Sigh. I’m sorry. I’m not sure if this will be helpful for you (and I don’t know anything about giardia-specific dietary guidelines), but when Peggy had a rare bout of severe diarrhea, she didn’t do very well on rice and chicken. As soon as I got her back on kibble, her poops firmed up.I need to test him again soon, but he is just producing watery diarrhea, despite rice/chicken/pumpkin so my hopes are not high. He is due a grooming soon, but I can’t possibly take him like this, poor baby.
If the chicken & rice isn't working you could try lean ground beef and white rice. When I use chicken I always buy boneless, skinless chicken breast and boil it . I use those prepacked white rice bags, then I cut up the chicken add the white rice to it and feed it for 5-7 days, no treats and slowly add back kibble , and as long as they are tolerating it until back to kibble.I need to test him again soon, but he is just producing watery diarrhea, despite rice/chicken/pumpkin so my hopes are not high. He is due a grooming soon, but I can’t possibly take him like this, poor baby.
This is helpful, thank you so much!Note: I’m posting this here even though it doesn’t involve a poodle, just in case it’s helpful to anyone else who’s bringing home a puppy during these challenging times. Identifying details have been changed for privacy.
My poor friend.
He’s never had a dog of his own, and has always wanted one.

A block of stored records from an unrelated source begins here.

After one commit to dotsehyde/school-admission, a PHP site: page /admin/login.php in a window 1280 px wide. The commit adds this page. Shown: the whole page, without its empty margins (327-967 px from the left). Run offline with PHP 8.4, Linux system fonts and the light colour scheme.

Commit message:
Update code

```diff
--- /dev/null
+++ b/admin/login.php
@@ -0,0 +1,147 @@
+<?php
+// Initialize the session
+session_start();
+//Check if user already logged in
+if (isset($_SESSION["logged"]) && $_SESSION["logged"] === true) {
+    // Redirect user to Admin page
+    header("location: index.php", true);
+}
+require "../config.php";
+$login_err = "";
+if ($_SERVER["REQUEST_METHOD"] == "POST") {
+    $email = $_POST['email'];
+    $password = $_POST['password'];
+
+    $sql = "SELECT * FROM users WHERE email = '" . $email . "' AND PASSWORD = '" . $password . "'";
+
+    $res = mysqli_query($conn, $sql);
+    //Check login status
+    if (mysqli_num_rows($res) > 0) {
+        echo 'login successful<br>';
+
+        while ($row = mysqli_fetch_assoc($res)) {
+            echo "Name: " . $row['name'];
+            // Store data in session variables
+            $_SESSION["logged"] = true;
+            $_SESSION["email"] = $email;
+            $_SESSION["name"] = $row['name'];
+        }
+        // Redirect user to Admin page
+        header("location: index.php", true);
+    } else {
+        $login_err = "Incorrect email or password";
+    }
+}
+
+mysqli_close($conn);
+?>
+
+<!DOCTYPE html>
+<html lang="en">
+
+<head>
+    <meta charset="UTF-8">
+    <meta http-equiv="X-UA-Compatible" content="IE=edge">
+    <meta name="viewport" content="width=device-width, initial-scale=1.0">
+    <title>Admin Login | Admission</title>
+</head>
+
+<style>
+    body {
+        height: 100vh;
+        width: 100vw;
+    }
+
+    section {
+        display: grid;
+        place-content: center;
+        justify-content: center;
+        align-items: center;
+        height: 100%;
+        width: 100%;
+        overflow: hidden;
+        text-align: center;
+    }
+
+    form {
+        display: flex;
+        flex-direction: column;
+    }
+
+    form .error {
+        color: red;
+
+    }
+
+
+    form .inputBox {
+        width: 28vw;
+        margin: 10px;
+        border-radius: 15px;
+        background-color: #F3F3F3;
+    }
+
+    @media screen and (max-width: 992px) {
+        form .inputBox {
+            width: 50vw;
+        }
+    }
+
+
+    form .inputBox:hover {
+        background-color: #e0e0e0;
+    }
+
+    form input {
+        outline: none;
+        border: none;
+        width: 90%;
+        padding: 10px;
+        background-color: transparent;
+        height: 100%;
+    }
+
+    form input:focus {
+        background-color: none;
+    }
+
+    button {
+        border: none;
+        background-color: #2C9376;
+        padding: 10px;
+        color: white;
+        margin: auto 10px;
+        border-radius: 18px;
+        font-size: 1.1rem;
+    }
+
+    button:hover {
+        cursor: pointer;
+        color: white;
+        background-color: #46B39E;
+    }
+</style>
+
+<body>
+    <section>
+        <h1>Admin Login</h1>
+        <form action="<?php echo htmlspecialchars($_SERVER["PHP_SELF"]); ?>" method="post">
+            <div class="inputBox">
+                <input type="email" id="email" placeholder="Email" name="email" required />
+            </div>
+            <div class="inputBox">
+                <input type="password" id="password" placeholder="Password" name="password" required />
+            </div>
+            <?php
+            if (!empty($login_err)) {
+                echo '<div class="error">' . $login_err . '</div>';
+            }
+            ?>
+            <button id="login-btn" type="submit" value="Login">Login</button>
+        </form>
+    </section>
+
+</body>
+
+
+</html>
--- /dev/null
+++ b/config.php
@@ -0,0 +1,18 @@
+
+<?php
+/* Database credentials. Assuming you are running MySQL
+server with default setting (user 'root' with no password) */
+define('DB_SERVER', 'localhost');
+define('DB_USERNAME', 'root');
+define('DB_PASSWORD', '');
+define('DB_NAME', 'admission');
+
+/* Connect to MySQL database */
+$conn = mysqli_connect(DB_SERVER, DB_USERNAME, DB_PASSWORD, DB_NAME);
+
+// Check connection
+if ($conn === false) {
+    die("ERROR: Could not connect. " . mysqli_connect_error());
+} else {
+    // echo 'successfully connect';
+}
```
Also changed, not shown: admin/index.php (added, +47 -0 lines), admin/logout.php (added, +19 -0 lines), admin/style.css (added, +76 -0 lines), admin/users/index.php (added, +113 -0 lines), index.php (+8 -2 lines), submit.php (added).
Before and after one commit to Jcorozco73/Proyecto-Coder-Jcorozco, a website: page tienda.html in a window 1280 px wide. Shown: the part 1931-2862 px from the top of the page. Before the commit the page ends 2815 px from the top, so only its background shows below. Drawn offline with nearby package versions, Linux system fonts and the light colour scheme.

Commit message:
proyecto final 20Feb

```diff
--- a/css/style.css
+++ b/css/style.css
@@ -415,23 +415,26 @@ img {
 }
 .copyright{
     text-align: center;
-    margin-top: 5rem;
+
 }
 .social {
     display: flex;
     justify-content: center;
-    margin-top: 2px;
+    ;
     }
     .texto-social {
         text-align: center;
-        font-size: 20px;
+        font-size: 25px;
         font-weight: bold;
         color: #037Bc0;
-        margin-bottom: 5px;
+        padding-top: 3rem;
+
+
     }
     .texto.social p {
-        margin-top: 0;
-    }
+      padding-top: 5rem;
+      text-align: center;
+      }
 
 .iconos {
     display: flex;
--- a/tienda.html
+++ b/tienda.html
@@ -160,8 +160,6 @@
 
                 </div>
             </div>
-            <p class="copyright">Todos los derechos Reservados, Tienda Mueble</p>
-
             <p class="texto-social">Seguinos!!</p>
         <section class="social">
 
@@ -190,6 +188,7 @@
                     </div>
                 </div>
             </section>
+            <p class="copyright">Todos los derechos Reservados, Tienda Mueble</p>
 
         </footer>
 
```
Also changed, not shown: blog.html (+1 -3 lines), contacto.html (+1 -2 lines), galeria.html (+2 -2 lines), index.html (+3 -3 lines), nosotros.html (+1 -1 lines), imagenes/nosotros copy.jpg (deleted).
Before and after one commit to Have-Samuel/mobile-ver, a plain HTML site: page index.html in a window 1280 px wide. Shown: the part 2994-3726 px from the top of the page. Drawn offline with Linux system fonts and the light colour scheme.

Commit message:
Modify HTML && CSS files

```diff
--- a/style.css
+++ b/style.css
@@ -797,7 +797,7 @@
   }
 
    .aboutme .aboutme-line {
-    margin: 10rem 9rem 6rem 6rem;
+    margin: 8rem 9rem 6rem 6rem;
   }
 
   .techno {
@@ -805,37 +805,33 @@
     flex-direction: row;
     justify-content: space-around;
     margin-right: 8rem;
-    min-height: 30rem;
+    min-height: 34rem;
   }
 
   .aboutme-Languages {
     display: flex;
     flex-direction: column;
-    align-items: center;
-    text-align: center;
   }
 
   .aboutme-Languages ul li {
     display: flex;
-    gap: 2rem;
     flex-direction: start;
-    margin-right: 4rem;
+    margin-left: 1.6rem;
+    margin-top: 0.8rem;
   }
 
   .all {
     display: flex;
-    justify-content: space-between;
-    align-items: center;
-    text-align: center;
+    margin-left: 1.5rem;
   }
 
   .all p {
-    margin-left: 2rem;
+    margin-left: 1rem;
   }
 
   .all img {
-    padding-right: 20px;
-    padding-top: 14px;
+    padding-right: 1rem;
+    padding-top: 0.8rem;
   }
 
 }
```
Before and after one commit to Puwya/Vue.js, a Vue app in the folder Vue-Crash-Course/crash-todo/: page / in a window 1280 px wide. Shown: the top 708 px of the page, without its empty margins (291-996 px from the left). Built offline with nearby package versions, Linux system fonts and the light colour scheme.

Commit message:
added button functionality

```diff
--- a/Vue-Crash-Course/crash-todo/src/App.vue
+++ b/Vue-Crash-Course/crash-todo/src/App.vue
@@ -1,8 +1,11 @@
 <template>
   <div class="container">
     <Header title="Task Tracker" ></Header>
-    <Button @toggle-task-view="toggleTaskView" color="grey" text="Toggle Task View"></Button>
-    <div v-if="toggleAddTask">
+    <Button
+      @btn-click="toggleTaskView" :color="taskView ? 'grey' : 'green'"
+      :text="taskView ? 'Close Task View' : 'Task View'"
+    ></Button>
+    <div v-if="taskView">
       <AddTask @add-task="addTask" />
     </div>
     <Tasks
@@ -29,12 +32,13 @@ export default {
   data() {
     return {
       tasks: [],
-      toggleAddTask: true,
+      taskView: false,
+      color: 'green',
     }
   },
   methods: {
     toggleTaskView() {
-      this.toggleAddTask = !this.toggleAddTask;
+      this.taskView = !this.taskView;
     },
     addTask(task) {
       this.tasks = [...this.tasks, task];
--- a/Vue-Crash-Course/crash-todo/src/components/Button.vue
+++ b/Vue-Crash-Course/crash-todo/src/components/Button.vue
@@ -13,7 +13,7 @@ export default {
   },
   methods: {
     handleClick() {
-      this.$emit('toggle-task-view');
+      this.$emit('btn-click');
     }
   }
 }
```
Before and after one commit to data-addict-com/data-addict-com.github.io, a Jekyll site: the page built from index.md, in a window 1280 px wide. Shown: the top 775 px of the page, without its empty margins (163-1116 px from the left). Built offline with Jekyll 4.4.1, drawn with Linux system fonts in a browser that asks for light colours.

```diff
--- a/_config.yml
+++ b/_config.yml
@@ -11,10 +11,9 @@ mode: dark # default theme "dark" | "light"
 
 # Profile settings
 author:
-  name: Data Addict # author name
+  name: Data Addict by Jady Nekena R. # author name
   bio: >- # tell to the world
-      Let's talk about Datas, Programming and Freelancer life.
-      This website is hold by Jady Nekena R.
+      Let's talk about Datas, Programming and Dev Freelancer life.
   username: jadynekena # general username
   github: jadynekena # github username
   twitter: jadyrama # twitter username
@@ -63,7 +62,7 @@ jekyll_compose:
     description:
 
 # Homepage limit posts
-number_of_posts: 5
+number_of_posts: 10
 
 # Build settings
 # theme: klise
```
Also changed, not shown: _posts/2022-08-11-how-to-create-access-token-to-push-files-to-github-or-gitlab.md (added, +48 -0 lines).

So in January he and his family took the plunge and brought home a young small breed puppy from questionable “re-homing” origins. (Unfortunate, yes, but what’s done is done.) We’ll call the puppy Toto.
Toto’s first week at home, the region was in lockdown. Plus, there was a blizzard (aka a potty training nightmare) so things already weren’t going great when he started going physically downhill and required emergency treatment for giardia. Weeks later, the vet now suspects he’s reinfected himself, and so this poor puppy is beginning a second round of treatment. The vet has also said Toto will need to begin his vaccination schedule all over again once the giardia is confirmed gone, which could take months.
My friend’s been told the earliest Toto can possibly go out in public is April, at which point he’ll be 7 months old. He will have never interacted with another dog (beyond whatever interactions he may have had before my friend brought him home), not to mention the rest of the scary/fun/exciting things that make up our world.
What’s breaking my heart the most is that I asked if Toto’s a confident little guy and my friend couldn’t answer because he and his wife honestly don’t know. They are complete novices. How many stories like this are playing out all around the world right now?
Before the giardia diagnosis, they’d signed up for an online puppy training course I recommended and were committed to learning while socializing him as best they could. But now what?
I’ve given them a list of socialization activities they can do with Toto at home—between constant disinfecting, working from home, and supervising their school-age children—but he literally cannot leave their postage stamp of a yard until he’s cleared of giardia. And even then he will be considered high-risk until he’s completed a second vaccination schedule.
I recommended my friend get in touch with a certified behaviourist to start working out a proper socialization plan. He is very much open to receiving professional help and immediately reached out to the behaviourist who’s helping me with Peggy’s resource guarding. Love him for that. He lives thousands of miles away, but luckily many animal professionals are consulting remotely right now.
Is there anything else I can suggest?